Spending cuts in the real world

Budget cuts at the sub-national level led to hundreds of thousands of lost jobs in the state

Topics: Jared Bernstein, U.S. Economy, spending, Republicans, Taxes, Washington, Government, ,

This originally appeared on Jared Bernstein's blog, On the Economy.

The factoid I think I’ve been touting the most in cable TV arguments lately is that when it comes to spending cuts, we’ve already cut government spending by $1.5 trillion over ten years ($1.7 with interest savings) by lowering discretionary spending caps.

Yet, Republicans—and too many moderators—deny that these cuts occurred.  Just yesterday, Ezra quotesPaul Ryan as saying the cuts don’t count because they came out of “the last session” of Congress, though as Ez points out, so did the tax increases.  So if they really want to start at zero…

Obviously, this is all more posturing and understandable, I guess, in a negotiating framework where you signal intransigence to your opponent.  But the cuts are real and they’re showing up in the economy, as per this AM’s WaPo re the defense contractor General Dynamics:

One of the nation’s largest federal contractors reported a $2 billion loss Wednesday and blamed it on defense cuts, a sign that the government spending that provided the rocket fuel for the metro area’s decade-long economic expansion is now dissipating.

The figure below shows that the loss was came out of their IT production.

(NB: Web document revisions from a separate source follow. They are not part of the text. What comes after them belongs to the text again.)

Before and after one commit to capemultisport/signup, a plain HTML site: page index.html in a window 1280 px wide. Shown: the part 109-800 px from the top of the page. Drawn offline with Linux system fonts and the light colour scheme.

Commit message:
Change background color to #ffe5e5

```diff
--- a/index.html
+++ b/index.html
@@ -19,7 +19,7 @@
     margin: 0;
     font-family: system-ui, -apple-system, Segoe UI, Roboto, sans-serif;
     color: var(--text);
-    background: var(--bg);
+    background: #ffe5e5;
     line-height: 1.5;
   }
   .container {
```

Information technology appears to be one of the first segments of the private sector to sustain tangible damage from federal budget cuts — because it’s easier for the government to stop rewiring offices than it is to stop building a ship or a tank.



Let me be clear: I’m not criticizing the cuts, though I would have backloaded them, in terms of the timing, so as not to hurt the recovery.   Nor am I saying that this one example is indicative of a broader pattern, though I suspect it is.  In fact, we already know that budget cuts at the sub-national level led to hundreds of thousands of lost jobs in the state and local governments.

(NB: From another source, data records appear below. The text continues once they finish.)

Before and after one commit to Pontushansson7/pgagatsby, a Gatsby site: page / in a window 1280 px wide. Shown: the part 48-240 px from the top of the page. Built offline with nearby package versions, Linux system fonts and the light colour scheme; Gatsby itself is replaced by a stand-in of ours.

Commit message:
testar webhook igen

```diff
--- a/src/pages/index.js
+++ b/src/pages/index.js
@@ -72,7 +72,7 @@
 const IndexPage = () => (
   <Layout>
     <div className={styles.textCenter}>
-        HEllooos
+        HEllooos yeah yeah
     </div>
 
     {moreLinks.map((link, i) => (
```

My point here is that members of Congress who claim that no spending cuts have occurred need to talk to the people and firms who are dealing with them, be they defense contractors or families whose kids can’t find a Head Start slot.

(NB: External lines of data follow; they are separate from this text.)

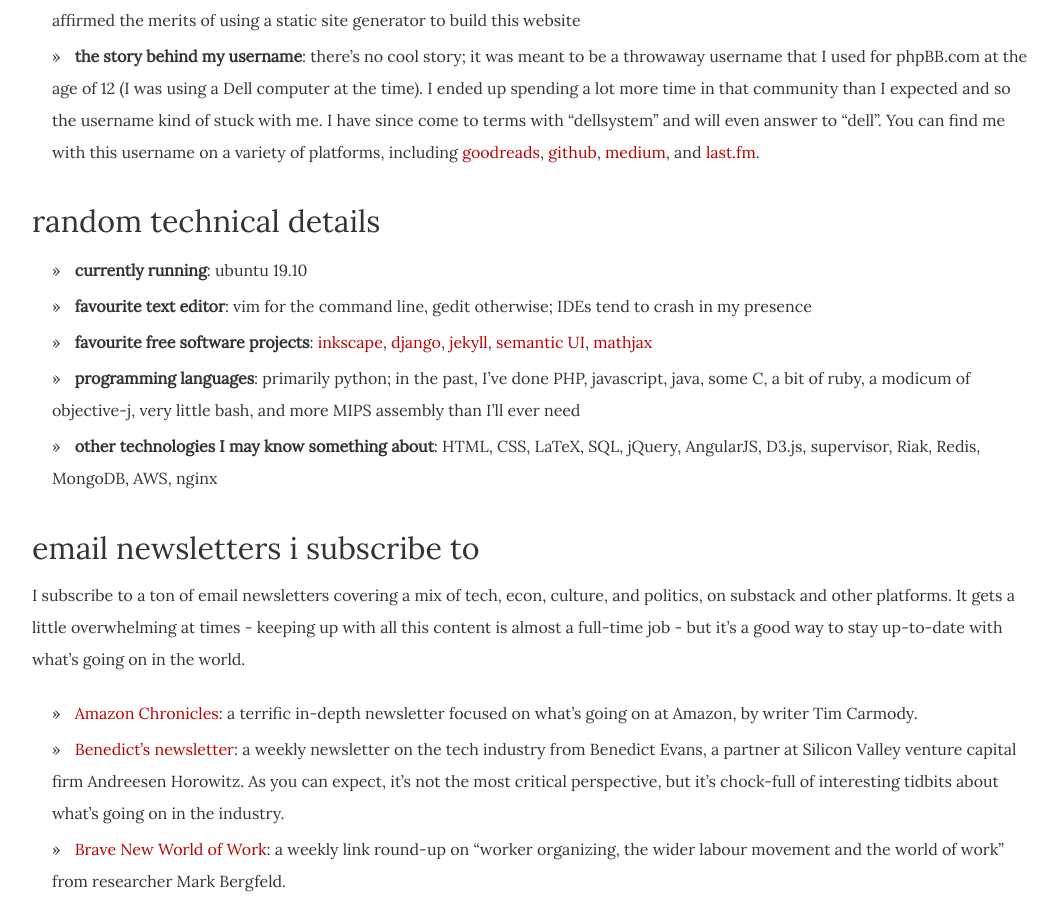
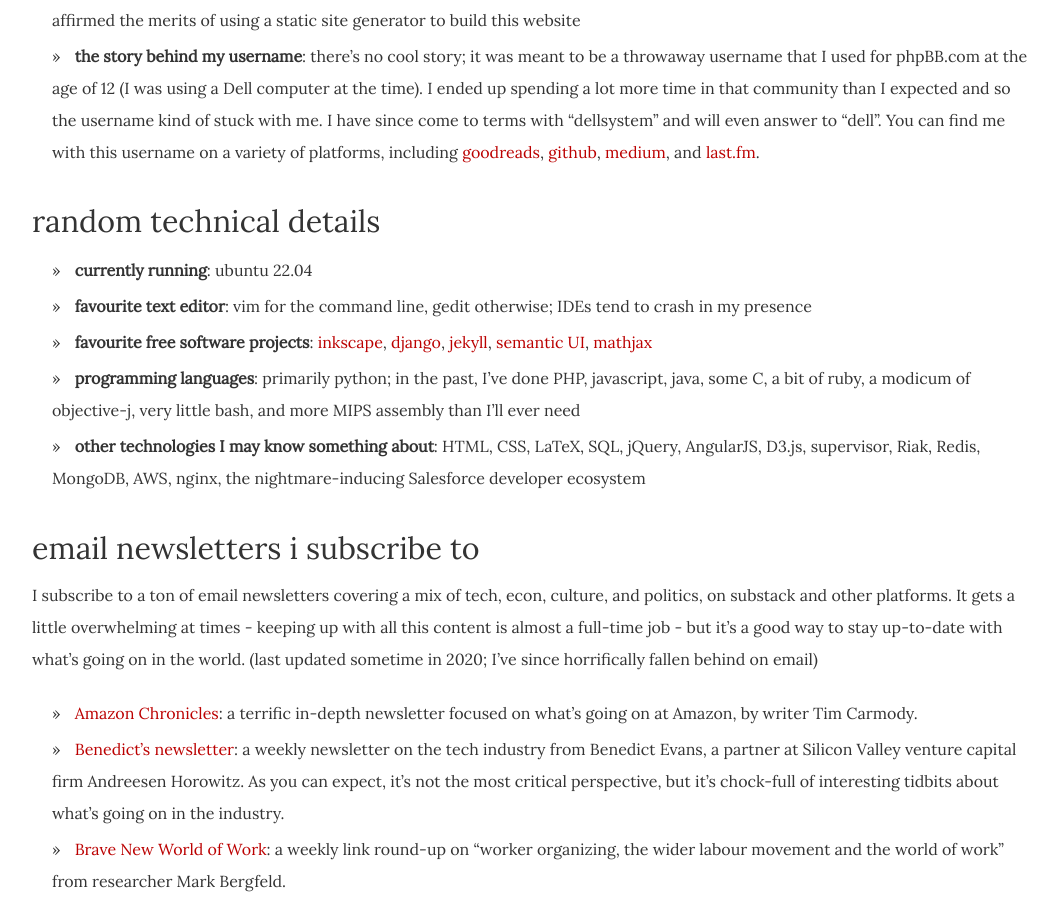
Before and after one commit to dellsystem/dellsystem.github.io, a Jekyll site: the page built from about.md, in a window 1280 px wide and 900 px high, scrolled down 1214 px. Shown: the whole window, without its empty margins (108-1166 px from the left). Built offline with Jekyll 4.4.1, drawn with Linux system fonts in a browser that asks for light colours.

Commit message:
Update about page
Ahhh the passage of time

```diff
--- a/about.md
+++ b/about.md
@@ -62,7 +62,7 @@ things people occasionally ask
 random technical details
 ------------------------
 
-* **currently running**: ubuntu 19.10
+* **currently running**: ubuntu 22.04
 * **favourite text editor**: vim for the command line, gedit otherwise; IDEs
   tend to crash in my presence
 * **favourite free software projects**: [inkscape](http://www.inkscape.org),
@@ -74,12 +74,12 @@ random technical details
   ruby, a modicum of objective-j, very little bash, and more MIPS assembly than
   I'll ever need
 * **other technologies I may know something about**: HTML, CSS, LaTeX, SQL, jQuery,
-  AngularJS, D3.js, supervisor, Riak, Redis, MongoDB, AWS, nginx
+  AngularJS, D3.js, supervisor, Riak, Redis, MongoDB, AWS, nginx, the nightmare-inducing Salesforce developer ecosystem
 
 email newsletters i subscribe to
 --------------------------------
 
-I subscribe to a ton of email newsletters covering a mix of tech, econ, culture, and politics, on substack and other platforms. It gets a little overwhelming at times - keeping up with all this content is almost a full-time job - but it's a good way to stay up-to-date with what's going on in the world.
+I subscribe to a ton of email newsletters covering a mix of tech, econ, culture, and politics, on substack and other platforms. It gets a little overwhelming at times - keeping up with all this content is almost a full-time job - but it's a good way to stay up-to-date with what's going on in the world. (last updated sometime in 2020; I've since horrifically fallen behind on email)
 
 * [Amazon Chronicles](https://amazonchronicles.substack.com/): a terrific in-depth newsletter focused on what's going on at Amazon, by writer Tim Carmody.
 * [Benedict's newsletter](https://www.ben-evans.com/newsletter): a weekly newsletter on the tech industry from Benedict Evans, a partner at Silicon Valley venture capital firm Andreesen Horowitz. As you can expect, it's not the most critical perspective, but it's chock-full of interesting tidbits about what's going on in the industry.
```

Jared Bernstein joined the Center on Budget and Policy Priorities in May 2011 as a Senior Fellow. From 2009 to 2011, Bernstein was the Chief Economist and Economic Adviser to Vice President Joe Biden. Follow his work via Twitter at @econjared and @centeronbudget.

Featured Slide Shows

  • Share on Twitter
  • Share on Facebook
  • 1 of 11
  • Close
  • Fullscreen
  • Thumbnails

    "Roman Candle" turns 20: Secrets of Elliott Smith's accidental masterpiece (slideshow)

    Elliott and the friends with whom he recorded in middle school in Texas (photo courtesy of Dan Pickering)

    "Roman Candle" turns 20: Secrets of Elliott Smith's accidental masterpiece (slideshow)

    Heatmiser publicity shot (L-R: Tony Lash, Brandt Peterson, Neil Gust, Elliott Smith) (photo courtesy of JJ Gonson photography)

    "Roman Candle" turns 20: Secrets of Elliott Smith's accidental masterpiece (slideshow)

    Elliott and JJ Gonson (photo courtesy of JJ Gonson photography)

    "Roman Candle" turns 20: Secrets of Elliott Smith's accidental masterpiece (slideshow)

    "Stray" 7-inch, Cavity Search Records (photo courtesy of JJ Gonson photography)

    "Roman Candle" turns 20: Secrets of Elliott Smith's accidental masterpiece (slideshow)

    Elliott's Hampshire College ID photo, 1987

    "Roman Candle" turns 20: Secrets of Elliott Smith's accidental masterpiece (slideshow)

    Elliott with "Le Domino," the guitar he used on "Roman Candle" (courtesy of JJ Gonson photography)

    "Roman Candle" turns 20: Secrets of Elliott Smith's accidental masterpiece (slideshow)

    Full "Roman Candle" record cover (courtesy of JJ Gonson photography)

    "Roman Candle" turns 20: Secrets of Elliott Smith's accidental masterpiece (slideshow)

    Elliott goofing off in Portland (courtesy of JJ Gonson photography)

    "Roman Candle" turns 20: Secrets of Elliott Smith's accidental masterpiece (slideshow)

    Heatmiser (L-R: Elliott Smith, Neil Gust, Tony Lash, Brandt Peterson)(courtesy of JJ Gonson photography)

    "Roman Candle" turns 20: Secrets of Elliott Smith's accidental masterpiece (slideshow)

    The Greenhouse Sleeve -- Cassette sleeve from Murder of Crows release, 1988, with first appearance of Condor Avenue (photo courtesy of Glynnis Fawkes)

  • Recent Slide Shows

Comments

0 Comments

Comment Preview

Your name will appear as username ( settings | log out )

You may use these HTML tags and attributes: <a href=""> <b> <em> <strong> <i> <blockquote>